> **ACTIVITY**
Print out each entry without alteration, and keep the pictures out.

> **MATERIAL FOR THE TASK**
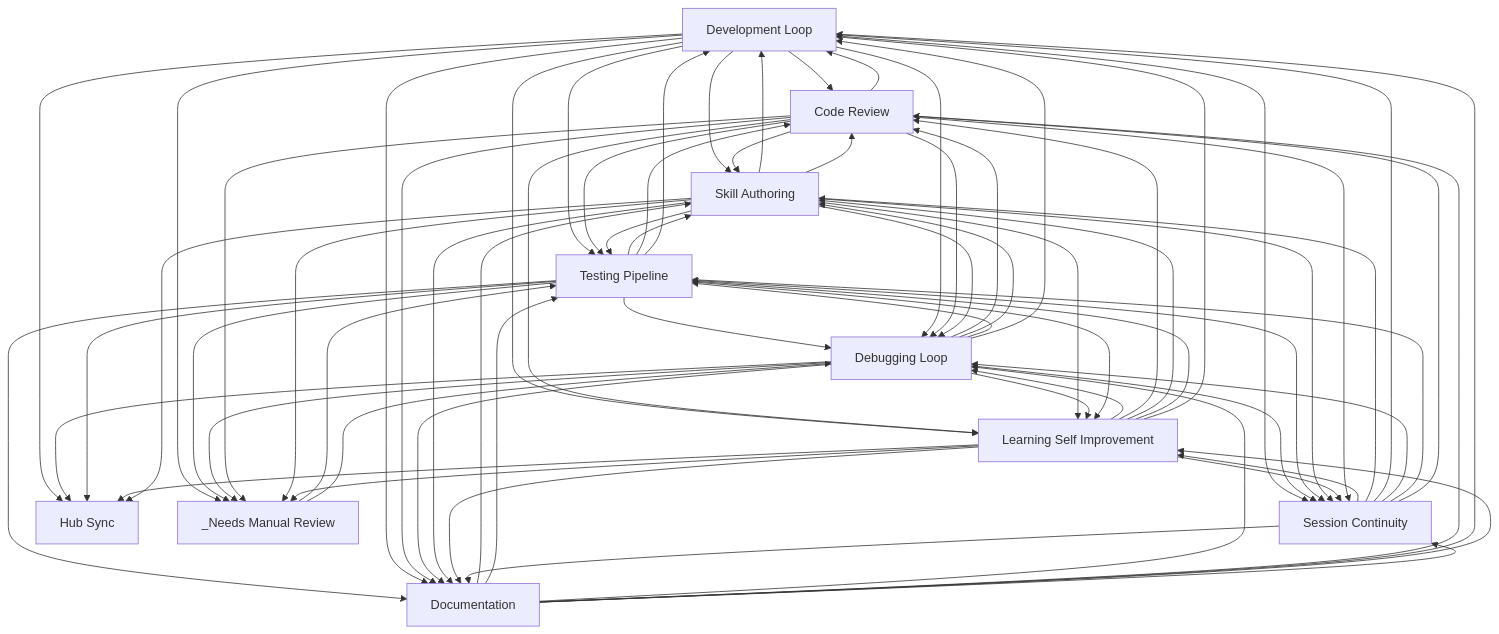
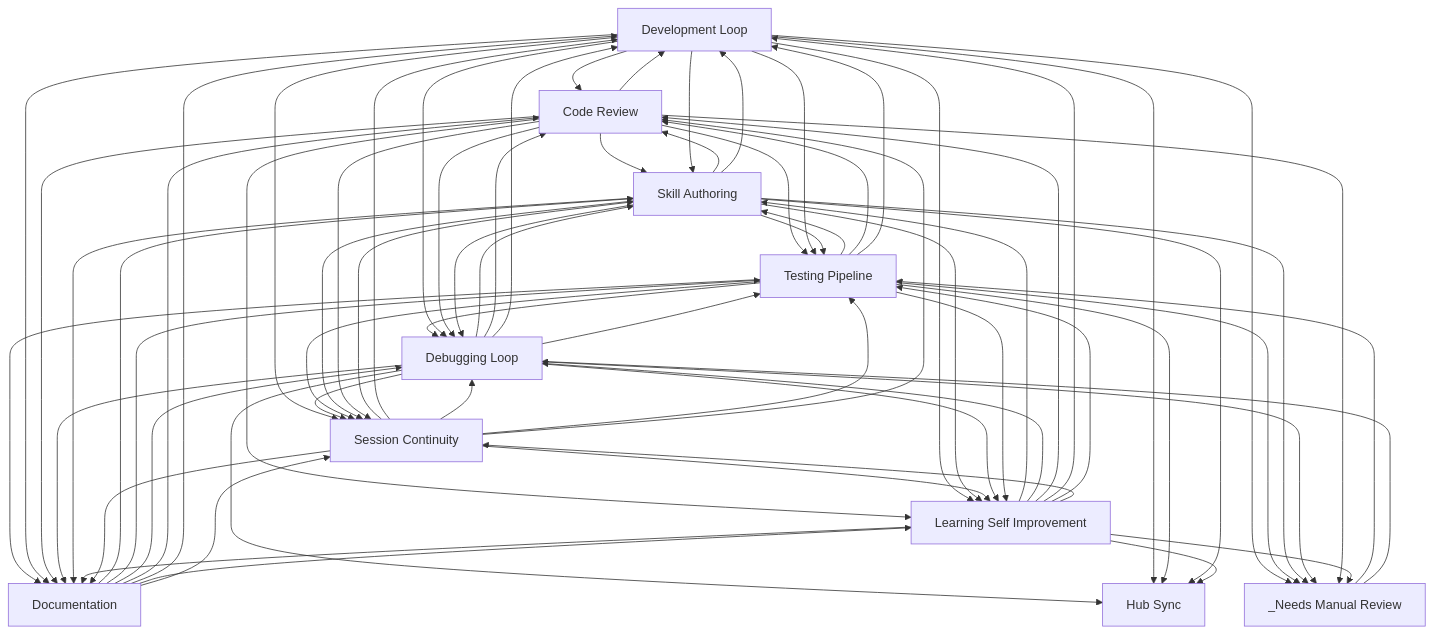
The diagram in docs/workflows/INDEX.md (abhayla/claude-best-practices), drawn with Mermaid before and after one commit. The commit also changed other lines of this file and 12 other files, not shown here.

````diff
--- a/docs/workflows/INDEX.md
+++ b/docs/workflows/INDEX.md
@@ -22,82 +22,82 @@
 ```mermaid
 graph TD
     development_loop[Development Loop]
     testing_pipeline[Testing Pipeline]
     debugging_loop[Debugging Loop]
     learning_self_improvement[Learning Self Improvement]
     session_continuity[Session Continuity]
     skill_authoring[Skill Authoring]
     code_review[Code Review]
     documentation[Documentation]
     hub_sync[Hub Sync]
     _needs_manual_review[_Needs Manual Review]
     documentation --> skill_authoring
     documentation --> testing_pipeline
+    code_review --> skill_authoring
+    code_review --> development_loop
     development_loop --> code_review
     development_loop --> skill_authoring
-    code_review --> development_loop
-    code_review --> skill_authoring
+    code_review --> learning_self_improvement
+    code_review --> testing_pipeline
     development_loop --> learning_self_improvement
     development_loop --> testing_pipeline
-    code_review --> learning_self_improvement
-    code_review --> testing_pipeline
     skill_authoring --> testing_pipeline
     testing_pipeline --> skill_authoring
     testing_pipeline --> debugging_loop
     testing_pipeline --> code_review
     testing_pipeline --> development_loop
     testing_pipeline --> documentation
+    debugging_loop --> skill_authoring
     debugging_loop --> code_review
-    debugging_loop --> skill_authoring
+    debugging_loop --> development_loop
     debugging_loop --> testing_pipeline
-    debugging_loop --> development_loop
     development_loop --> debugging_loop
     development_loop --> documentation
+    skill_authoring --> code_review
     skill_authoring --> development_loop
-    skill_authoring --> code_review
     skill_authoring --> learning_self_improvement
     development_loop --> _needs_manual_review
     testing_pipeline --> _needs_manual_review
+    code_review --> debugging_loop
     documentation --> debugging_loop
     documentation --> code_review
     documentation --> development_loop
-    code_review --> debugging_loop
     code_review --> documentation
     development_loop --> session_continuity
     session_continuity --> learning_self_improvement
     _needs_manual_review --> testing_pipeline
+    debugging_loop --> session_continuity
     debugging_loop --> learning_self_improvement
-    debugging_loop --> session_continuity
+    testing_pipeline --> session_continuity
     testing_pipeline --> learning_self_improvement
-    testing_pipeline --> session_continuity
     debugging_loop --> documentation
     documentation --> learning_self_improvement
     skill_authoring --> session_continuity
     skill_authoring --> debugging_loop
     _needs_manual_review --> debugging_loop
+    learning_self_improvement --> skill_authoring
     learning_self_improvement --> debugging_loop
     learning_self_improvement --> code_review
-    learning_self_improvement --> skill_authoring
+    learning_self_improvement --> development_loop
     learning_self_improvement --> testing_pipeline
-    learning_self_improvement --> development_loop
+    skill_authoring --> _needs_manual_review
     debugging_loop --> _needs_manual_review
     code_review --> _needs_manual_review
-    skill_authoring --> _needs_manual_review
     skill_authoring --> documentation
     learning_self_improvement --> session_continuity
     code_review --> session_continuity
     session_continuity --> skill_authoring
     learning_self_improvement --> documentation
     session_continuity --> development_loop
     session_continuity --> debugging_loop
     session_continuity --> testing_pipeline
     session_continuity --> code_review
     session_continuity --> documentation
+    debugging_loop --> hub_sync
     development_loop --> hub_sync
-    debugging_loop --> hub_sync
     testing_pipeline --> hub_sync
+    skill_authoring --> hub_sync
     learning_self_improvement --> hub_sync
-    skill_authoring --> hub_sync
     learning_self_improvement --> _needs_manual_review
     documentation --> session_continuity
 ```
````
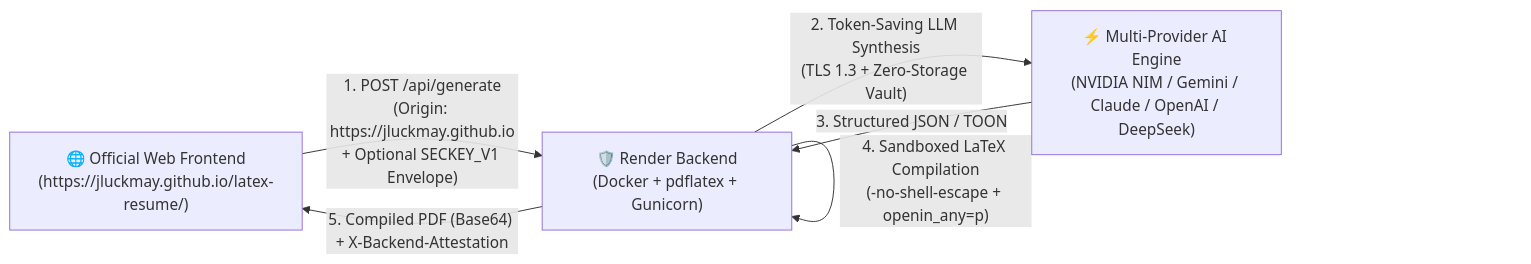
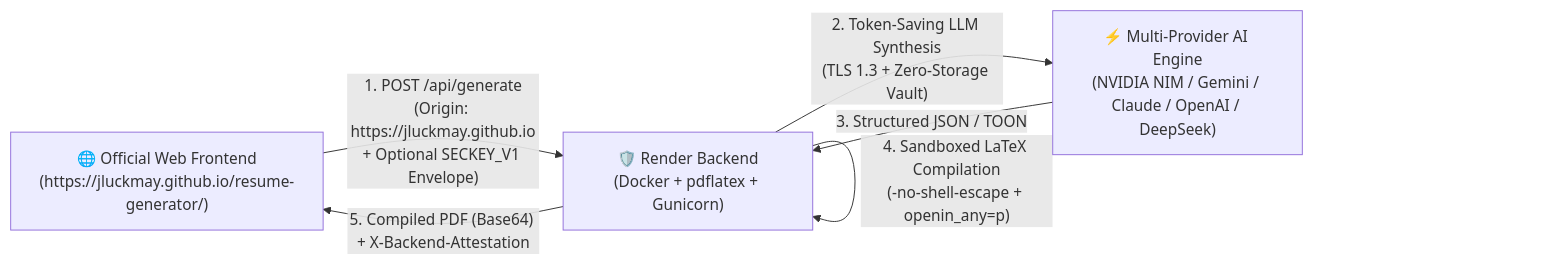
The second of 2 diagrams in README.md (Jluckmay/latex-resume), drawn with Mermaid before and after one commit. The commit also changed other lines of this file and 4 other files, not shown here.

````diff
--- a/README.md
+++ b/README.md
@@ -598,8 +598,8 @@
 ```mermaid
 flowchart LR
-    A["🌐 Official Web Frontend<br>(https://jluckmay.github.io/latex-resume/)"] -- "1. POST /api/generate<br>(Origin: https://jluckmay.github.io<br>+ Optional SECKEY_V1 Envelope)" --> B["🛡️ Render Backend<br>(Docker + pdflatex + Gunicorn)"]
+    A["🌐 Official Web Frontend<br>(https://jluckmay.github.io/resume-generator/)"] -- "1. POST /api/generate<br>(Origin: https://jluckmay.github.io<br>+ Optional SECKEY_V1 Envelope)" --> B["🛡️ Render Backend<br>(Docker + pdflatex + Gunicorn)"]
     B -- "2. Token-Saving LLM Synthesis<br>(TLS 1.3 + Zero-Storage Vault)" --> C["⚡ Multi-Provider AI Engine<br>(NVIDIA NIM / Gemini / Claude / OpenAI / DeepSeek)"]
     C -- "3. Structured JSON / TOON" --> B
     B -- "4. Sandboxed LaTeX Compilation<br>(-no-shell-escape + openin_any=p)" --> B
     B -- "5. Compiled PDF (Base64) + X-Backend-Attestation" --> A
 ```
````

> **SOLUTION TO THE EXERCISE**
The diagram in docs/workflows/INDEX.md (abhayla/claude-best-practices), drawn with Mermaid before and after one commit. The commit also changed other lines of this file and 12 other files, not shown here.

````diff
--- a/docs/workflows/INDEX.md
+++ b/docs/workflows/INDEX.md
@@ -22,82 +22,82 @@
 ```mermaid
 graph TD
     development_loop[Development Loop]
     testing_pipeline[Testing Pipeline]
     debugging_loop[Debugging Loop]
     learning_self_improvement[Learning Self Improvement]
     session_continuity[Session Continuity]
     skill_authoring[Skill Authoring]
     code_review[Code Review]
     documentation[Documentation]
     hub_sync[Hub Sync]
     _needs_manual_review[_Needs Manual Review]
     documentation --> skill_authoring
     documentation --> testing_pipeline
+    code_review --> skill_authoring
+    code_review --> development_loop
     development_loop --> code_review
     development_loop --> skill_authoring
-    code_review --> development_loop
-    code_review --> skill_authoring
+    code_review --> learning_self_improvement
+    code_review --> testing_pipeline
     development_loop --> learning_self_improvement
     development_loop --> testing_pipeline
-    code_review --> learning_self_improvement
-    code_review --> testing_pipeline
     skill_authoring --> testing_pipeline
     testing_pipeline --> skill_authoring
     testing_pipeline --> debugging_loop
     testing_pipeline --> code_review
     testing_pipeline --> development_loop
     testing_pipeline --> documentation
+    debugging_loop --> skill_authoring
     debugging_loop --> code_review
-    debugging_loop --> skill_authoring
+    debugging_loop --> development_loop
     debugging_loop --> testing_pipeline
-    debugging_loop --> development_loop
     development_loop --> debugging_loop
     development_loop --> documentation
+    skill_authoring --> code_review
     skill_authoring --> development_loop
-    skill_authoring --> code_review
     skill_authoring --> learning_self_improvement
     development_loop --> _needs_manual_review
     testing_pipeline --> _needs_manual_review
+    code_review --> debugging_loop
     documentation --> debugging_loop
     documentation --> code_review
     documentation --> development_loop
-    code_review --> debugging_loop
     code_review --> documentation
     development_loop --> session_continuity
     session_continuity --> learning_self_improvement
     _needs_manual_review --> testing_pipeline
+    debugging_loop --> session_continuity
     debugging_loop --> learning_self_improvement
-    debugging_loop --> session_continuity
+    testing_pipeline --> session_continuity
     testing_pipeline --> learning_self_improvement
-    testing_pipeline --> session_continuity
     debugging_loop --> documentation
     documentation --> learning_self_improvement
     skill_authoring --> session_continuity
     skill_authoring --> debugging_loop
     _needs_manual_review --> debugging_loop
+    learning_self_improvement --> skill_authoring
     learning_self_improvement --> debugging_loop
     learning_self_improvement --> code_review
-    learning_self_improvement --> skill_authoring
+    learning_self_improvement --> development_loop
     learning_self_improvement --> testing_pipeline
-    learning_self_improvement --> development_loop
+    skill_authoring --> _needs_manual_review
     debugging_loop --> _needs_manual_review
     code_review --> _needs_manual_review
-    skill_authoring --> _needs_manual_review
     skill_authoring --> documentation
     learning_self_improvement --> session_continuity
     code_review --> session_continuity
     session_continuity --> skill_authoring
     learning_self_improvement --> documentation
     session_continuity --> development_loop
     session_continuity --> debugging_loop
     session_continuity --> testing_pipeline
     session_continuity --> code_review
     session_continuity --> documentation
+    debugging_loop --> hub_sync
     development_loop --> hub_sync
-    debugging_loop --> hub_sync
     testing_pipeline --> hub_sync
+    skill_authoring --> hub_sync
     learning_self_improvement --> hub_sync
-    skill_authoring --> hub_sync
     learning_self_improvement --> _needs_manual_review
     documentation --> session_continuity
 ```
````
The second of 2 diagrams in README.md (Jluckmay/latex-resume), drawn with Mermaid before and after one commit. The commit also changed other lines of this file and 4 other files, not shown here.

````diff
--- a/README.md
+++ b/README.md
@@ -598,8 +598,8 @@
 ```mermaid
 flowchart LR
-    A["🌐 Official Web Frontend<br>(https://jluckmay.github.io/latex-resume/)"] -- "1. POST /api/generate<br>(Origin: https://jluckmay.github.io<br>+ Optional SECKEY_V1 Envelope)" --> B["🛡️ Render Backend<br>(Docker + pdflatex + Gunicorn)"]
+    A["🌐 Official Web Frontend<br>(https://jluckmay.github.io/resume-generator/)"] -- "1. POST /api/generate<br>(Origin: https://jluckmay.github.io<br>+ Optional SECKEY_V1 Envelope)" --> B["🛡️ Render Backend<br>(Docker + pdflatex + Gunicorn)"]
     B -- "2. Token-Saving LLM Synthesis<br>(TLS 1.3 + Zero-Storage Vault)" --> C["⚡ Multi-Provider AI Engine<br>(NVIDIA NIM / Gemini / Claude / OpenAI / DeepSeek)"]
     C -- "3. Structured JSON / TOON" --> B
     B -- "4. Sandboxed LaTeX Compilation<br>(-no-shell-escape + openin_any=p)" --> B
     B -- "5. Compiled PDF (Base64) + X-Backend-Attestation" --> A
 ```
````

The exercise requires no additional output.